Cherokee Nation Principal Chief Chad Smith announced today his nomination for the tribe’s next Supreme Court Justice. Troy Wayne Poteete of Webbers Falls, Oklahoma, will fill the open seat if his nomination is confirmed by the Cherokee Nation Tribal Council at their February meeting.
Principal Chief Smith says he feels confident that Poteete will be an outstanding Supreme Court Justice because of his record of service to the Cherokee people, his extensive experience inside the Cherokee Nation government and his deep knowledge of Cherokee history. He describes Poteete as a man of integrity and sound judgment with deep roots in the Cherokee Nation.
“Troy is, simply put, of the Cherokee community,” Smith said, “His tenure working for both the executive and legislative branches of the Cherokee Nation have created a great breadth of knowledge of the tribe, which would be hard to match in another candidate. In fact, it would be hard to find anyone more conversant of the past, present and future of the Cherokee Nation.”
Poteete, a popular two-term Cherokee Nation Tribal Council member from 1991 – 1999 has been active in Cherokee affairs for most of his adult life. His activities have included a long record of service to various Cherokee historical organizations, including successfully serving as the executive director of the Cherokee Historical Society for more than two years and he is presently the national vice-president of the National Trail of Tears Association.
“I was raised on Cherokee history and from my earliest years was fascinated with my Cherokee ancestors, particularly my well-known great-great-great grandfather, Judge Franklin Falkner, who served as a judge in the Cherokee Nation’s Sequoyah District Court during the 1870s and 1880s,” Poteete said.
Poteete earned his juris doctorate from the University of Tulsa College of Law in 2001, and was in private practice until 2005. He is a current member in good standing of the Cherokee Bar Association. He currently serves as executive director of the Arkansas Riverbed Authority, with the responsibility for joint administration with the Choctaw and Chickasaw Nations of the tribally owned bed and banks of the Arkansas River between Muskogee and Ft. Smith, Ark. Poteete also brings with him an additional 20 years of experience in the banking and insurance fields.
“Sitting on our Supreme Court is at once a great honor and an awesome responsibility,” said Poteete, “I’m excited about the opportunity to serve in the Judicial Branch of our government.
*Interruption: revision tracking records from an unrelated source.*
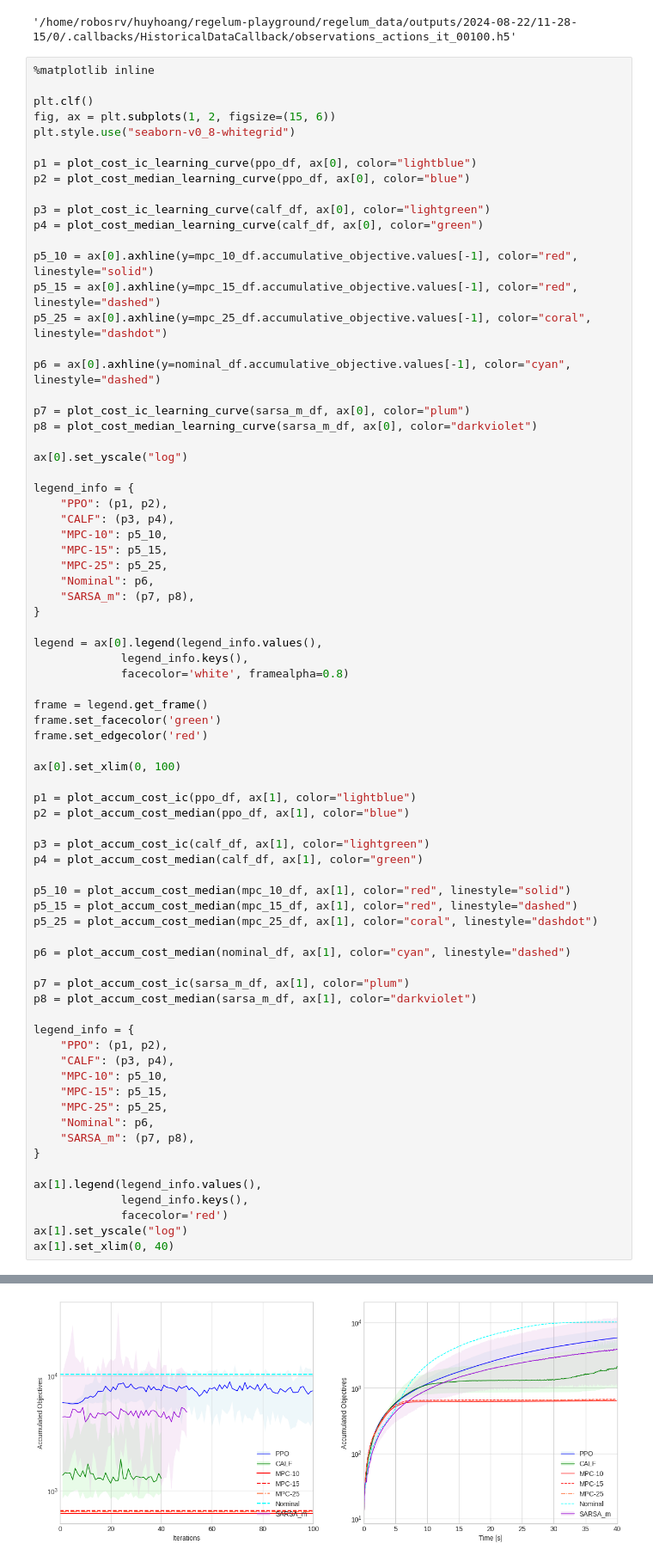
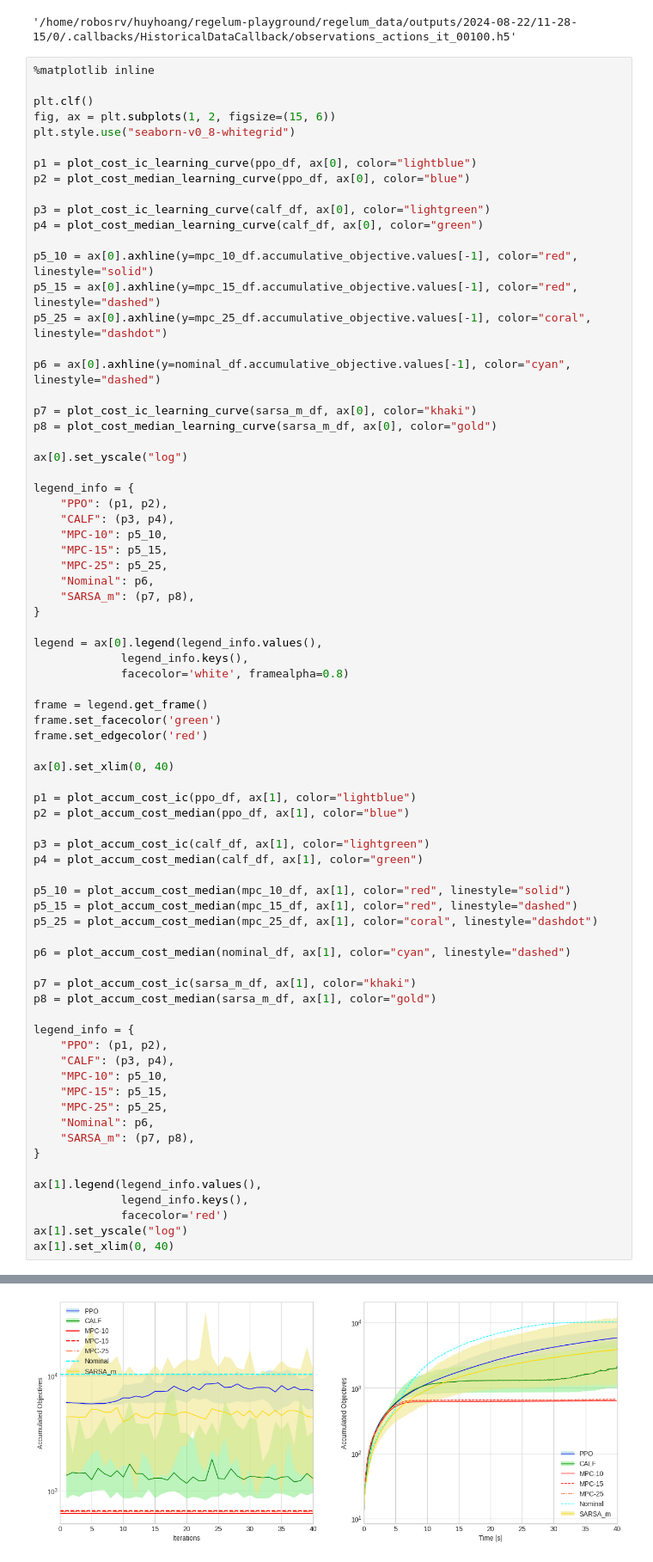
Before and after one commit to thd-research/regelum-playground, a Jupyter notebook: notebooks/check_log_and_compare_objective.ipynb, the cells around one changed output, grey strips where cells are left out. Shown at 86% size. Drawn from its saved outputs; the diff is of its cells as text.

Commit message:
refactor: add X limit, change color of SARSA

```diff
--- a/notebooks/check_log_and_compare_objective.ipynb
+++ b/notebooks/check_log_and_compare_objective.ipynb
@@ -472,8 +489,8 @@ p5_25 = ax[0].axhline(y=mpc_25_df.accumulative_objective.values[-1], color="cora
 
 p6 = ax[0].axhline(y=nominal_df.accumulative_objective.values[-1], color="cyan", linestyle="dashed")
 
-p7 = plot_cost_ic_learning_curve(sarsa_m_df, ax[0], color="plum")
-p8 = plot_cost_median_learning_curve(sarsa_m_df, ax[0], color="darkviolet")
+p7 = plot_cost_ic_learning_curve(sarsa_m_df, ax[0], color="khaki")
+p8 = plot_cost_median_learning_curve(sarsa_m_df, ax[0], color="gold")
 
 ax[0].set_yscale("log")
 
@@ -495,38 +512,38 @@ frame = legend.get_frame()
 frame.set_facecolor('green')
 frame.set_edgecolor('red')
 
-ax[0].set_xlim(0, 100)
+ax[0].set_xlim(0, 40)
 
 p1 = plot_accum_cost_ic(ppo_df, ax[1], color="lightblue")
 p2 = plot_accum_cost_median(ppo_df, ax[1], color="blue")
 
 p3 = plot_accum_cost_ic(calf_df, ax[1], color="lightgreen")
 p4 = plot_accum_cost_median(calf_df, ax[1], color="green")
 
 p5_10 = plot_accum_cost_median(mpc_10_df, ax[1], color="red", linestyle="solid")
 p5_15 = plot_accum_cost_median(mpc_15_df, ax[1], color="red", linestyle="dashed")
 p5_25 = plot_accum_cost_median(mpc_25_df, ax[1], color="coral", linestyle="dashdot")
 
 p6 = plot_accum_cost_median(nominal_df, ax[1], color="cyan", linestyle="dashed")
 
-p7 = plot_accum_cost_ic(sarsa_m_df, ax[1], color="plum")
-p8 = plot_accum_cost_median(sarsa_m_df, ax[1], color="darkviolet")
+p7 = plot_accum_cost_ic(sarsa_m_df, ax[1], color="khaki")
+p8 = plot_accum_cost_median(sarsa_m_df, ax[1], color="gold")
 
 legend_info = {
     "PPO": (p1, p2),
     "CALF": (p3, p4),
     "MPC-10": p5_10,
     "MPC-15": p5_15,
     "MPC-25": p5_25,
     "Nominal": p6,
     "SARSA_m": (p7, p8),
 }
 
 ax[1].legend(legend_info.values(),
              legend_info.keys(),
              facecolor='red')
 ax[1].set_yscale("log")
 ax[1].set_xlim(0, 40)
 # %% [output]
 (0.0, 40.0)
-[figure, old version]
+[figure, new version]
```
Also changed, not shown: parts of 1 cell of this notebook.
I feel my years in the tribal legislature, particularly as chair of the Rules Committee where we dealt directly with changes to the Cherokee Nation Code, have given me a unique perspective and insight into complex legal issues.”
Former Tribal Council member Barbara Starr-Scott says she is pleased with the Principal Chief’s nominee. “Troy Poteete has a proven record as a strong and independent voice for Cherokee people. He is an excellent choice for the Cherokee Nation Supreme Court,” said Starr-Scott.
The next step in the selection process will be to place the nomination before the Tribal Council for confirmation. That step will happen during the January 25 Rules Committee meeting of the Council, which will take place at 1:00p.m. in the Legislative conference room at the Council House. In order to be confirmed, Poteete will need a simple majority of supporting votes from the Council during the following regularly scheduled Tribal Council meeting. The Cherokee Nation Tribal Council’s meetings are held monthly at the tribal complex south of Tahlequah.